A young poet living in Burco, one of the main cities of the self-declared independent republic of Somaliland, a breakaway region in north Somalia, has been thrown in prison by authorities there after he composed and publicly recited a poem celebrating the election of Somali president Mohamed Abdullahi Farmaajo. His colleague, who recied the poem with him, is currently being hunted by Somaliland authorities.
Farmaajo, who is known for being technocratic and hostile to corruption, is highly popular in Somalia, and his election sparked mass public celebrations throughout the country including in regions of Somaliland less under the thumb of Somaliland authorities.
Somaliland declared it’s independence from Somalia in 1991, and has since that time desperately sought outside recognition for its statehood although none has been forthcoming. Authorities there claim that the overwhelming majority of people living in that territory support its succession bid from Somalia, although this claim is undermined by the large amounts of ‘Somaliland’ territory that resist the authority of Somaliland officials and assert their support for a united Somalia.
Although ostensibly democratic and with a constitution that enshrines freedom of speech, Somaliland authorities regularly jail any person who voices support for the continued political unity of Somalia, or does anything that can be interpreted as demonstrating support. Two years ago, in an incident that made international headlines, all the members of a famous Somaliland music group were thrown into prison after they held a show in Mogadishu where they allegedly waved the Somali flag.
It is not yet clear what these two poets will be charged with or what sentence will be imposed on them. Previously journalists or artists held for similar offenses have reported being beaten and coerced into vowing silence before being released. Sometimes they are released relatively quickly, and other times they spend months languishing in prison.
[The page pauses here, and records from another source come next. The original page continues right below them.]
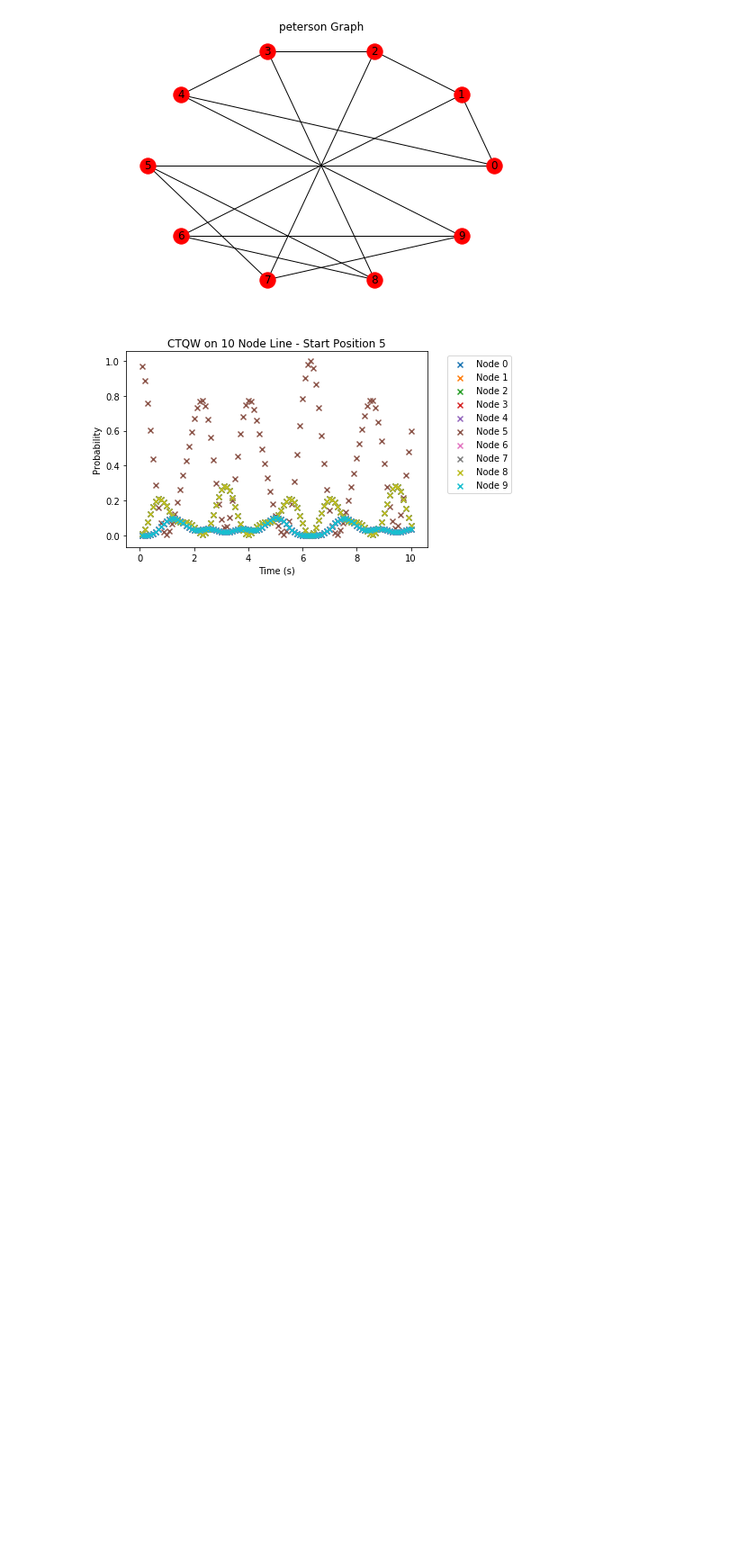
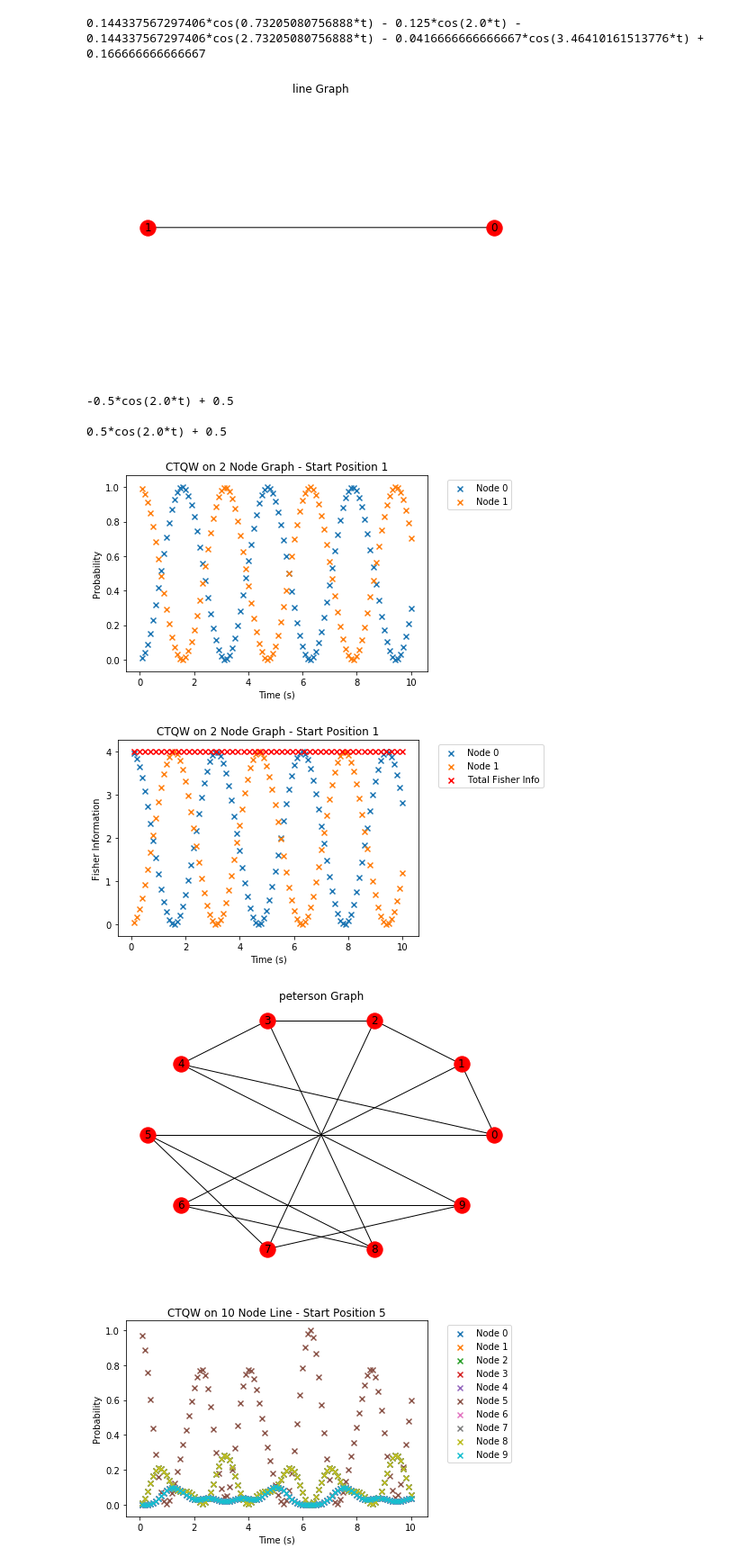
Before and after one commit to gmitchener/quantum_project, a Jupyter notebook: CTQW_notebook.ipynb, the cells around one changed output. Shown at 90% size. Saved outputs shown, nothing was run; the diff lists cells and outputs as text; code cells hidden in the pictures; blank space fills up the shorter version.

```diff
--- a/CTQW_notebook.ipynb
+++ b/CTQW_notebook.ipynb
@@ -247,3 +275,23 @@ def plot_fisher(fish,prob_dis,fish_dis,tend,N,S):
+# %%
+probs_dis[0]
+# %% [output]
+0.144337567297406*cos(0.73205080756888*t) - 0.125*cos(2.0*t) - 0.144337567297406*cos(2.73205080756888*t) - 0.0416666666666667*cos(3.46410161513776*t) + 0.166666666666667
+# %%
+N = 2
+S = 1
+plot_graph(line,N)
+fish, probs_dis, fish_dis = fisher(N,S,line)
+print(probs_dis[0])
+print()
+print(probs_dis[1])
+plot_fisher(fish,probs_dis,fish_dis,10,N,S)
+# %% [output]
+[figure, added]
+-0.5*cos(2.0*t) + 0.5
+
+0.5*cos(2.0*t) + 0.5
+[figure, added]
+[figure, added]
 # %%
 N = 10
 S = 5
```
Also changed, not shown: parts of 6 cells of this notebook, 8 other files.
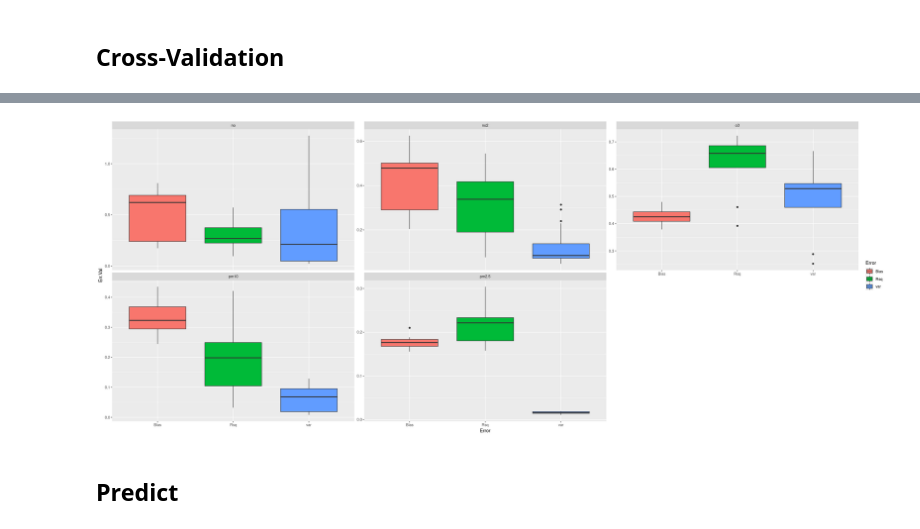
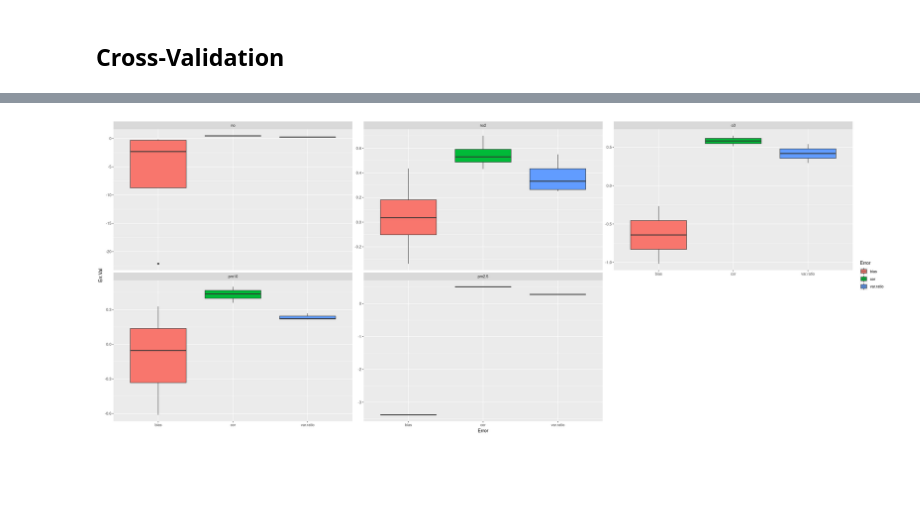
Before and after one commit to Jaimedgp/AirQualityCOVID, a Jupyter notebook: notebooks/Analysis/lm/Cross-Validation.ipynb, the cells around one changed output, grey strips where cells are left out. Saved outputs shown, nothing was run; the diff lists cells and outputs as text; code cells hidden in the pictures; blank space fills up the shorter version.

Commit message:
lm model validation

```diff
--- a/notebooks/Analysis/lm/Cross-Validation.ipynb
+++ b/notebooks/Analysis/lm/Cross-Validation.ipynb
@@ -47,9 +50,3 @@ df <- merge(aq, mto,
 
 rm(data_AQ)
 rm(data_Mto)
-# %%
-to.predict <- df[df$date > ymd("2020-01-01"),]
-data.df <- df[df$date < ymd("2020-01-01"),]
-
-data.df[, -c(1:3)] <- scale(data.df[, -c(1:3)])
-to.predict[, -c(1:3)] <- scale(to.predict[, -c(1:3)])
@@ -114,0 +98,31 @@ mean.cv.df <- cv.df %>%
+# %%
+years <- 2013:2019
+
+no.num.cl <- 1:3 # no numeric columns
+cv.df <- data.frame()
+
+# Create one model for each pair of station-pollutant
+for (st in sites.lv) {
+    data.st <- df[df$site == st,]
+
+    for (pll in levels(as.factor(data.st$variable))) {
+        dat <- data.st[data.st$variable == pll, ]
+
+        if (sum(!is.na(dat$date)) > (365*2)) {
+            # if there is enough data (more than 2 years), deseasonalized
+            dat <- cbind(dat[, no.num.cl],
+                         apply(dat[, -no.num.cl], 2, deseason))
+        }
+
+        ds.dat <- scale.df(dat, -no.num.cl)
+
+        cv.row <- do.call(rbind, lapply(years, leave.one.year.out,
+                                        ds.dat, -no.num.cl))
+
+        cv.df <- rbind(cv.df,
+                       cbind(data.frame("variable"=pll,
+                                        "site"=st),
+                             rbind(colMeans(cv.row, na.rm=T)))
+                       )
+    }
+}
@@ -115,9 +166,9 @@ mean.cv.df <- cv.df %>%
 # %%
-a <- cv.df %>%
-        pivot_longer(cols = c(4:6),
+pivot.cv.df <- cv.df %>%
+        pivot_longer(cols = c(3:ncol(cv.df)),
                      names_to = "Error", values_to = "Err.Val")
 
-ggplot(data=a, aes(x=Error, y=Err.Val, fill=Error)) +
+ggplot(data=pivot.cv.df, aes(x=Error, y=Err.Val, fill=Error)) +
         geom_boxplot() +
         facet_wrap(~variable, scales = "free_y")
 # %% [output]
@@ -126,3 +175 @@ Warning message:
-[figure, old version]
+[figure, new version]
-# %% [markdown]
-## Predict
```
Also changed, not shown: parts of 15 cells of this notebook.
YouTube video of the poetry that earned the two young poet’s the ire of Somaliland authorities: